Those were all things I felt like would be helpful to Eve, so I was pretty confident that one-on-ones would be at least somewhat helpful for her. In the end, they succeeded far beyond my expectations: Eve thinks our one-on-ones sped up her dissertation by about a year.
Obviously, the things Eve and I talked about weren’t exactly the same as my Wave one-on-ones, though they did share some common themes. Here are some of the things we talked about that Eve thinks made the biggest difference:
Figuring out when she should be outlining new parts of her dissertation vs. fleshing out existing parts
Realizing that she was spending a lot of time reading crappy papers that she didn’t have to
Noticing when and why she was least productive (for instance, noticing when her procrastination was a coping strategy to avoid executing a plan that she didn’t really believe would succeed)
Asking for more frequent feedback from her adviser and dissertation committee
Being able to talk through anything stressful
Allowing herself space to “stare into the abyss” and confront uncomfortable possibilities (e.g. is it actually worth finishing her PhD?)

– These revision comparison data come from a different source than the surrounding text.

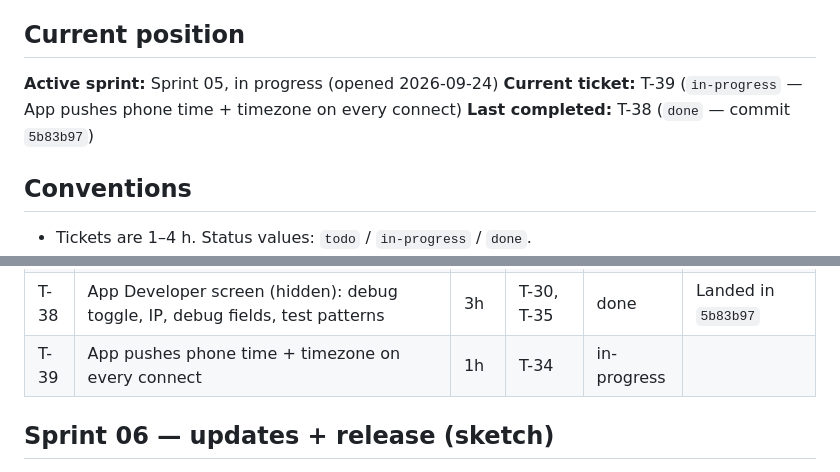
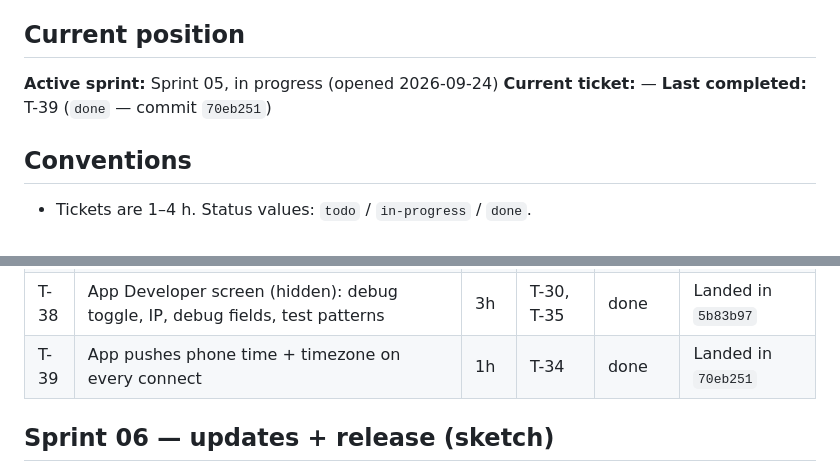
Before and after one commit to the-louie/rgb-owl, a Markdown page: TODO.md, 2 parts joined by grey strips. Drawn GitHub-style.

Commit message:
T-39: close

```diff
--- a/TODO.md
+++ b/TODO.md
@@ -6,8 +6,8 @@ Spec: [SPEC.md](SPEC.md). Agent rules and ledger: [AGENTS.md](AGENTS.md).
 ## Current position
 
 **Active sprint:** Sprint 05, in progress (opened 2026-09-24)
-**Current ticket:** T-39 (`in-progress` — App pushes phone time + timezone on every connect)
-**Last completed:** T-38 (`done` — commit `5b83b97`)
+**Current ticket:** —
+**Last completed:** T-39 (`done` — commit `70eb251`)
 
 ## Conventions
 
@@ -113,7 +113,7 @@ screens work; the night schedule turns the LEDs off.
 | T-36 | App Settings: sliders, effect toggles, night schedule, GitHub project URL (`project` setting on the owl) | 4h | T-33, T-34 | done | Landed in `e740312` |
 | T-37 | App WiFi section: owl scan list + manual SSID, password, Test, Save gated on a pass | 3h | T-29, T-36 | done | Landed in `5bf9b12` |
 | T-38 | App Developer screen (hidden): debug toggle, IP, debug fields, test patterns | 3h | T-30, T-35 | done | Landed in `5b83b97` |
-| T-39 | App pushes phone time + timezone on every connect | 1h | T-34 | in-progress | |
+| T-39 | App pushes phone time + timezone on every connect | 1h | T-34 | done | Landed in `70eb251` |
 
 ## Sprint 06 — updates + release (sketch)
 
```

In general, Eve summarized our one-on-ones as being a forcing function for her to fully decide on longer-term goals and then focus her work on the best way to achieve those goals, rather than getting too bogged down in whatever was right in front of her.
I learned a few things from this experience.
One is that grad schools are really dysfunctional. If I, a person whose sole qualification is caring a lot, could help Eve speed up her dissertation by ~25%, then her philosophy department is leaving a lot of productivity on the table. But that was last week’s rant.
On the flip side, I also now think the “caring a lot” qualification is way more important than I used to. Lots of people (including Eve) try having “accountability buddies” that they meet with to discuss progress on their goals, and accountability buddies are rarely this effective. The main difference is that most accountability buddies don’t care about each other in the same way that managers/reports, or significant others, do: for me, Eve’s progress was the top idea in my mind in a way that I doubt it was for anyone else. Because of that, I ended up having more insightful feedback for her than a random “accountability buddy” might.
The last thing this helped me realize is that specialists have a lot of non-specialized problems. In one sense, this is so well known it’s become a cliché—the engineer who just wants to crank out code all day, the philosophy professor with their head in the clouds. But the cliché doesn’t really describe me or most engineers or philosophers I know, who are broad-minded enough to be happy thinking about things outside our assigned specialty. Even for us, though, we can often increase our impact a lot by improving our generalized effectiveness.
Thanks to Eve Bigaj for reading a draft of this post and providing the source material.
I couldn’t find much info on how one-on-ones became popular, but High Output Management wrote in the ’80s that “from what I can tell, regularly scheduled one-on-ones are highly unusual outside of Intel,” and they seem pretty common now. ↩︎